Material provided |

* * *

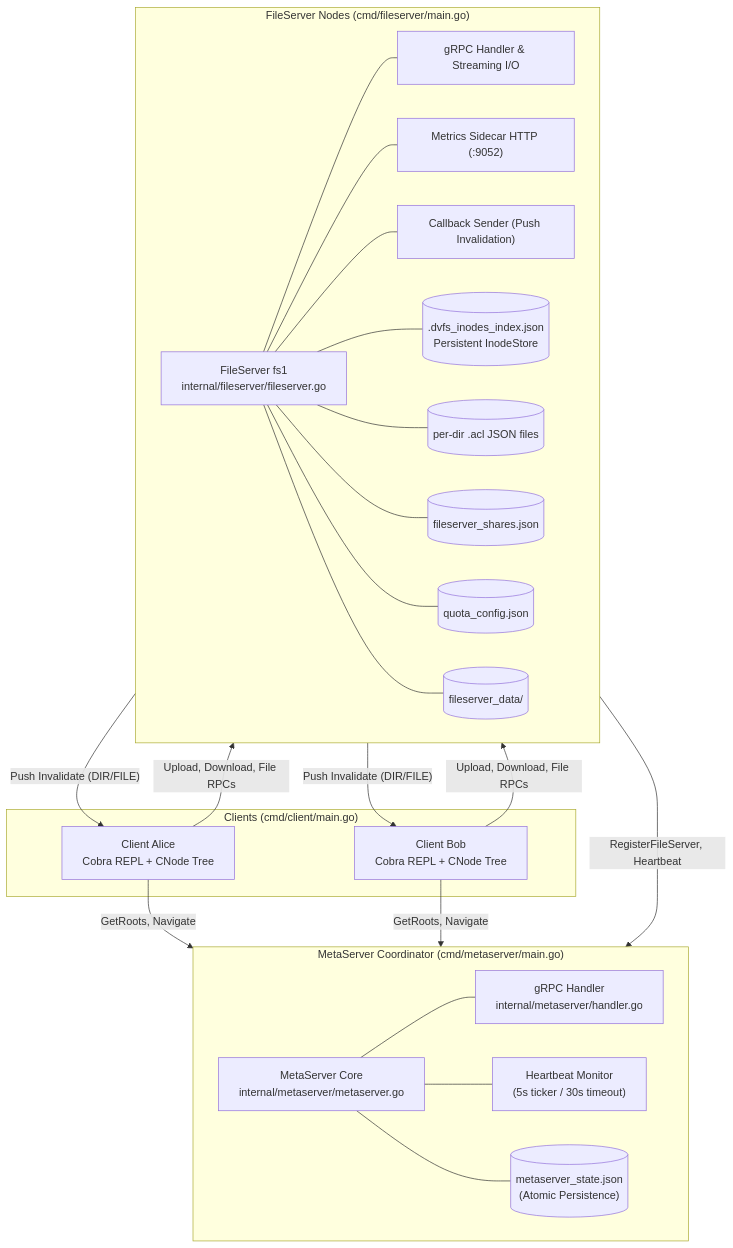
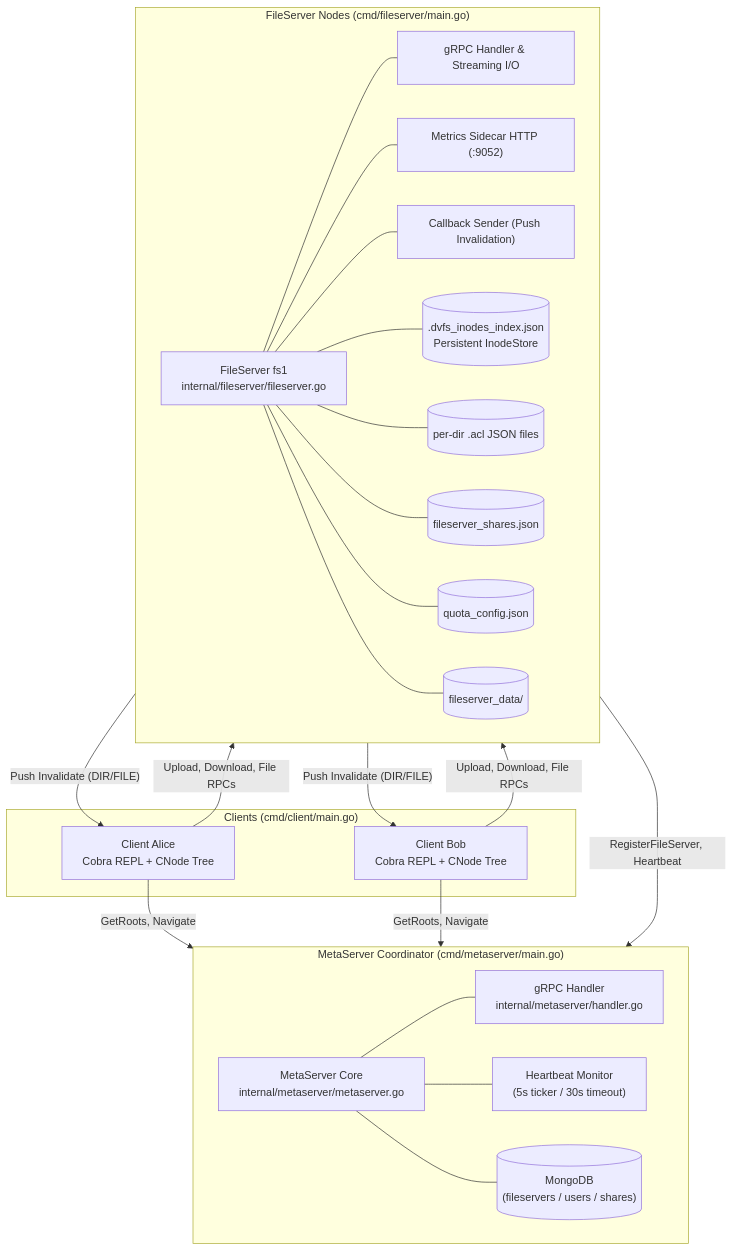
Before and after one commit to DVFS-IIT-Gandhinagar/Distributed-Virtual-File-System: the first of 8 diagrams in docs/architecture.md, drawn with Mermaid. The commit also changed other lines of this file and 15 other files, not shown here.

````diff
--- a/docs/architecture.md
+++ b/docs/architecture.md
@@ -17,46 +17,46 @@
 ```mermaid
 graph TB
     subgraph Clients["Clients (cmd/client/main.go)"]
         C1["Client Alice\nCobra REPL + CNode Tree"]
         C2["Client Bob\nCobra REPL + CNode Tree"]
     end
 
     subgraph MetaServer["MetaServer Coordinator (cmd/metaserver/main.go)"]
         MS["MetaServer Core\ninternal/metaserver/metaserver.go"]
         MSH["gRPC Handler\ninternal/metaserver/handler.go"]
         HMON["Heartbeat Monitor\n(5s ticker / 30s timeout)"]
-        MSS[("metaserver_state.json\n(Atomic Persistence)")]
+        MSS[("MongoDB\n(fileservers / users / shares)")]
         MS --- MSH
         MS --- HMON
         MS --- MSS
     end
 
     subgraph FileServers["FileServer Nodes (cmd/fileserver/main.go)"]
         FS1["FileServer fs1\ninternal/fileserver/fileserver.go"]
         FSH1["gRPC Handler & Streaming I/O"]
         MET1["Metrics Sidecar HTTP (:9052)"]
         CBS1["Callback Sender (Push Invalidation)"]
         INODES1[(".dvfs_inodes_index.json\nPersistent InodeStore")]
         ACLS1[("per-dir .acl JSON files")]
         SHARES1[("fileserver_shares.json")]
         QUOTA1[("quota_config.json")]
         DISK1[("fileserver_data/")]
 
         FS1 --- FSH1
         FS1 --- MET1
         FS1 --- CBS1
         FS1 --- INODES1
         FS1 --- ACLS1
         FS1 --- SHARES1
         FS1 --- QUOTA1
         FS1 --- DISK1
     end
 
     C1 -->|"GetRoots, Navigate"| MetaServer
     C2 -->|"GetRoots, Navigate"| MetaServer
     C1 -->|"Upload, Download, File RPCs"| FileServers
     C2 -->|"Upload, Download, File RPCs"| FileServers
     FileServers -->|"RegisterFileServer, Heartbeat"| MetaServer
     FileServers -->|"Push Invalidate (DIR/FILE)"| C1
     FileServers -->|"Push Invalidate (DIR/FILE)"| C2
 ```
````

* * *

Problem details | Copy out all of the data word for word. Do not carry over any picture.

Solution to the exercise |
Before and after one commit to DVFS-IIT-Gandhinagar/Distributed-Virtual-File-System: the first of 8 diagrams in docs/architecture.md, drawn with Mermaid. The commit also changed other lines of this file and 15 other files, not shown here.

````diff
--- a/docs/architecture.md
+++ b/docs/architecture.md
@@ -17,46 +17,46 @@
 ```mermaid
 graph TB
     subgraph Clients["Clients (cmd/client/main.go)"]
         C1["Client Alice\nCobra REPL + CNode Tree"]
         C2["Client Bob\nCobra REPL + CNode Tree"]
     end
 
     subgraph MetaServer["MetaServer Coordinator (cmd/metaserver/main.go)"]
         MS["MetaServer Core\ninternal/metaserver/metaserver.go"]
         MSH["gRPC Handler\ninternal/metaserver/handler.go"]
         HMON["Heartbeat Monitor\n(5s ticker / 30s timeout)"]
-        MSS[("metaserver_state.json\n(Atomic Persistence)")]
+        MSS[("MongoDB\n(fileservers / users / shares)")]
         MS --- MSH
         MS --- HMON
         MS --- MSS
     end
 
     subgraph FileServers["FileServer Nodes (cmd/fileserver/main.go)"]
         FS1["FileServer fs1\ninternal/fileserver/fileserver.go"]
         FSH1["gRPC Handler & Streaming I/O"]
         MET1["Metrics Sidecar HTTP (:9052)"]
         CBS1["Callback Sender (Push Invalidation)"]
         INODES1[(".dvfs_inodes_index.json\nPersistent InodeStore")]
         ACLS1[("per-dir .acl JSON files")]
         SHARES1[("fileserver_shares.json")]
         QUOTA1[("quota_config.json")]
         DISK1[("fileserver_data/")]
 
         FS1 --- FSH1
         FS1 --- MET1
         FS1 --- CBS1
         FS1 --- INODES1
         FS1 --- ACLS1
         FS1 --- SHARES1
         FS1 --- QUOTA1
         FS1 --- DISK1
     end
 
     C1 -->|"GetRoots, Navigate"| MetaServer
     C2 -->|"GetRoots, Navigate"| MetaServer
     C1 -->|"Upload, Download, File RPCs"| FileServers
     C2 -->|"Upload, Download, File RPCs"| FileServers
     FileServers -->|"RegisterFileServer, Heartbeat"| MetaServer
     FileServers -->|"Push Invalidate (DIR/FILE)"| C1
     FileServers -->|"Push Invalidate (DIR/FILE)"| C2
 ```
````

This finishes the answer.